When it comes to the subject of investing, a discussion on ethics might not be the first thing that springs to mind. After all, the primary function of companies is to make money for their shareholders, and the only reason you invest in a company is to see a return on that investment, right? Well, the landscape is starting to shift, thanks to a new generation of more ethically-minded investors, and a fintech market that is capitalising on this.
ESG, or Environment, Social & Corporate Governance, is a driving force behind this new industry layout. These are three factors used in measuring the sustainability and societal impact of a business. Understandably, ESG factors have historically lagged behind financial and political ones, when it comes to making business and financial decisions.
Now, recent trends show that this is no longer the case and that, when it comes to these decisions, ESG considerations are now a major influencing factor. In part, this is because they have noticed the financial benefit of doing so – for example, investing in companies and assets with a high ESG score often leads to better returns and carries a lower risk. This is backed up by a recent study carried out by Morningstar who found that, over 10 years, the average annual return for a sustainable fund invested in large global companies has been 6.9% a year, compared to 6.3% for a traditionally invested fund.
Where millennials lead, markets follow
Aside from the potential financial benefits that come with a more ‘ethical’ approach to investing, the recent explosion in popularity of this investment represents a cultural shift as well. Millennials, and their financial decisions, are proving that they are capable of having a significant effect on the markets, by voting with their wallet.

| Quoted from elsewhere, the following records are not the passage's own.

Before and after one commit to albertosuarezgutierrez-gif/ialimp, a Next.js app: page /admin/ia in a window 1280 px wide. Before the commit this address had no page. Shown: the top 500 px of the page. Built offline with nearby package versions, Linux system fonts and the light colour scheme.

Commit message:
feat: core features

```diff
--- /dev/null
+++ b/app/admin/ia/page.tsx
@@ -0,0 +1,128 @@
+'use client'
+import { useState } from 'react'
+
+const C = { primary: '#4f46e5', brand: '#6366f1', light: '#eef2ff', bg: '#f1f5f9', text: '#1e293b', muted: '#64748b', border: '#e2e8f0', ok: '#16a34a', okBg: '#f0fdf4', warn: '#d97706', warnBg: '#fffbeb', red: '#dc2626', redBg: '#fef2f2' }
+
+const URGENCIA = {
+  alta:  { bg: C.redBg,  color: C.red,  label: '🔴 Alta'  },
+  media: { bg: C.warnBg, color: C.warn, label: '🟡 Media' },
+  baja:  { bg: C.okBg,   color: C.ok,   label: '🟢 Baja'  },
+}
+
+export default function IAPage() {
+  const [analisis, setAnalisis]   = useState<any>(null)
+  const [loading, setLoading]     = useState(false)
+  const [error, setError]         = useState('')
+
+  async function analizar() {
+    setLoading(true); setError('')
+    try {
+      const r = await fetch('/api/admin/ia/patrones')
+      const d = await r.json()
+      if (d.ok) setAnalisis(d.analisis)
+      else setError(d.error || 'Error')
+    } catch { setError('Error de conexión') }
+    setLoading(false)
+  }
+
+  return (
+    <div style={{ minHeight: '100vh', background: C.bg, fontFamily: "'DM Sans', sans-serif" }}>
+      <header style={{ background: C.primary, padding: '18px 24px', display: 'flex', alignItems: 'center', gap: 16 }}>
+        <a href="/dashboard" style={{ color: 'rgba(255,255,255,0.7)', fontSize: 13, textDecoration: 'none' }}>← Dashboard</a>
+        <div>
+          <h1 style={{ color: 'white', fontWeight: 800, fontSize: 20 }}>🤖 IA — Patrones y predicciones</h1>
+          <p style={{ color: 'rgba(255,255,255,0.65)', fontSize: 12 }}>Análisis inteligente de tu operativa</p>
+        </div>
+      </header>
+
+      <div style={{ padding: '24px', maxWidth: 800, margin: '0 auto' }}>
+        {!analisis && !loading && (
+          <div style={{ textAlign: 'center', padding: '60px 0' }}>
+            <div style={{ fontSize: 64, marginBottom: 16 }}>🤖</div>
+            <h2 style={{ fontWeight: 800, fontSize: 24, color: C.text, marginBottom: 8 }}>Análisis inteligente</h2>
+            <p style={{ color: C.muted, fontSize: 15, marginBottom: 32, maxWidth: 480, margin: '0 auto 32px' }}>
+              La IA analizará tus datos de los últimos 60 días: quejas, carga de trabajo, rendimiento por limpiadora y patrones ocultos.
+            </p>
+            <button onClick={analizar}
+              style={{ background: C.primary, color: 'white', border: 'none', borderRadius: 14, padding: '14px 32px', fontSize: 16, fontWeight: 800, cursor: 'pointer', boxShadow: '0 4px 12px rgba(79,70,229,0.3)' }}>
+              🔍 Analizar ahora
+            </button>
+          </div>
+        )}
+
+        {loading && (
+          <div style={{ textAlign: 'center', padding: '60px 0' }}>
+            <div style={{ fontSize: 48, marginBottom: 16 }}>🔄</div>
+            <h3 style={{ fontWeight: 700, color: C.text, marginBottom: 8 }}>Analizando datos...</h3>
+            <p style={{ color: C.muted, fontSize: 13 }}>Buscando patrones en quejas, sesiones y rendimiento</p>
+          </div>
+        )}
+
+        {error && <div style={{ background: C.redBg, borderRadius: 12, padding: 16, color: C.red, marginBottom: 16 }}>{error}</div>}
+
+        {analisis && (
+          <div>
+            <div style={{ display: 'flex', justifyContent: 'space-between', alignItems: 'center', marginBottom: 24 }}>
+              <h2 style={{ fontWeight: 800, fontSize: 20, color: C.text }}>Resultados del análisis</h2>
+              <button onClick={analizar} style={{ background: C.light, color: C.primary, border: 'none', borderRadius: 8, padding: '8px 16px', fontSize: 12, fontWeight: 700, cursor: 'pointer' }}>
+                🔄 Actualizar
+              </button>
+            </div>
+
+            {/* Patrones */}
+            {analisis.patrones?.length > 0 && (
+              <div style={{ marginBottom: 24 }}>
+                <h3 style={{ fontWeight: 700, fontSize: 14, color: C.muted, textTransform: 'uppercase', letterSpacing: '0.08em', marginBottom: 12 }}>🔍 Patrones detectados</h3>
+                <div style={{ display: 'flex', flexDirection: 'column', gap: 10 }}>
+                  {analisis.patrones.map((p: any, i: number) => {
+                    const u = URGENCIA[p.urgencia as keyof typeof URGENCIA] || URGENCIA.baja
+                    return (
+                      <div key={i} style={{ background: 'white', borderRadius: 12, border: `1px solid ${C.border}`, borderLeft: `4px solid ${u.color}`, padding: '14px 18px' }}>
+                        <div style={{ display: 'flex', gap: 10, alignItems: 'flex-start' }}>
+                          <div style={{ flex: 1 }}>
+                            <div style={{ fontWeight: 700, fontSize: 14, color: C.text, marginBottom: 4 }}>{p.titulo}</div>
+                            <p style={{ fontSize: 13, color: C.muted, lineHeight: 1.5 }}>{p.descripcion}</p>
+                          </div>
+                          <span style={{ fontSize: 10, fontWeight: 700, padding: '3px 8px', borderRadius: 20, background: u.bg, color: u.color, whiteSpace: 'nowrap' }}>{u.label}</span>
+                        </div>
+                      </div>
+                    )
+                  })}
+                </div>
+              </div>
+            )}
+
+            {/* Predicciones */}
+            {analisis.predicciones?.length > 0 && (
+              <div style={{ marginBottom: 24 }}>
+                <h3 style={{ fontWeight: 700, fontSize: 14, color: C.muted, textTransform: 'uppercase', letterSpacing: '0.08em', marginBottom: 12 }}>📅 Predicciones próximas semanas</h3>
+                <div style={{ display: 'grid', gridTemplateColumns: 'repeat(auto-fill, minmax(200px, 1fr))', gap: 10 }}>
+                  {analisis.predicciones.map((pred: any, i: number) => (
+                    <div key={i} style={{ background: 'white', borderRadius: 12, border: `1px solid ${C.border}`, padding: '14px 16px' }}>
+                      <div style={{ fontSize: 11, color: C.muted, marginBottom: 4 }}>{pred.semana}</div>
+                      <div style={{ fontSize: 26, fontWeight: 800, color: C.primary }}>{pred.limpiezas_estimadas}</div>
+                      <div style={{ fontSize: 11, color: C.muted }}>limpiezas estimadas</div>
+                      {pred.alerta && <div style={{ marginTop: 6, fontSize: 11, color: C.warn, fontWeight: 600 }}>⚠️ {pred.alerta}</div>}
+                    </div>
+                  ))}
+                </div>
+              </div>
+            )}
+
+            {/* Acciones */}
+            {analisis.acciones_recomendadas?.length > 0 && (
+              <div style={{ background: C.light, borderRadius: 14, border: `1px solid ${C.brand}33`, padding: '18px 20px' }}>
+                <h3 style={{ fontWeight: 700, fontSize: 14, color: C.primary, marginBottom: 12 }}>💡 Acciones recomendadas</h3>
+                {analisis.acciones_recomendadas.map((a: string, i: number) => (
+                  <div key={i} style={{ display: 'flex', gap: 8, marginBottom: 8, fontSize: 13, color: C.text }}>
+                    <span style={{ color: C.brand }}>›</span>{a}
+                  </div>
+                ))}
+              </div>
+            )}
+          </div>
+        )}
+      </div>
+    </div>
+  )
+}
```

And, right now, Millennials are clearly prioritising ethically-led products and services. They are increasingly taking ESG factors into account – for example, a 2019 survey by financial services group Allianz found that 64% of millennials are likely to make investment decisions based on societal problems that are important to them.
There are two main impacts from this shift in market perspective – the introduction of new fintech products, and the reaction of large corporations. Looking at the fintech community, many fintech companies have been tapping into, and benefiting from, the millennial focus on ethical investing.
First up, you have fintech startups who are providing platforms that put sustainable investing to the forefront. One such example is Clim8, a UK-based investing app that only lists public companies that have a clear manifesto to tackle climate change. Turning to Finland, there is the startup Cooler Future, who offer a similar platform, with the added feature of allowing users to track the carbon dioxide impact of their investments, along with the financial returns.
Large corporations, recognising this trend, are now also turning their gaze to sustainability fintechs. For example, Moody’s recently announced its acquisition of a minority stake in MioTech, a provider of ESG data & analysis tools in China, and Fintech Wahed Invest, who provide robo-advisor investment services for the Muslim community, has acquired the UK-based challenger bank Niyah to alllow them to offer an ethical financial platform to Muslim consumers in the UK.
Furthermore, the world’s largest investment fund, Blackrock, announced at the end of last year that they were putting environmental and social priorities at the forefront of their investment approach. The fund, which has almost $8trillion of assets under management, stated that it expects companies it invests in to disclose a plan for transitioning to a lower-carbon economy, report key stakeholders and business interests, and improve racial and gender diversity on large corporate boards.
ESG Factors – The Future of Investment?
ESG factors, and the market built around measuring them, are clearly here to stay – and you should expect to see further growth in this area in 2021, thanks to the growth of the millennial investor, and widespread concern about the environmental & social sustainability of businesses.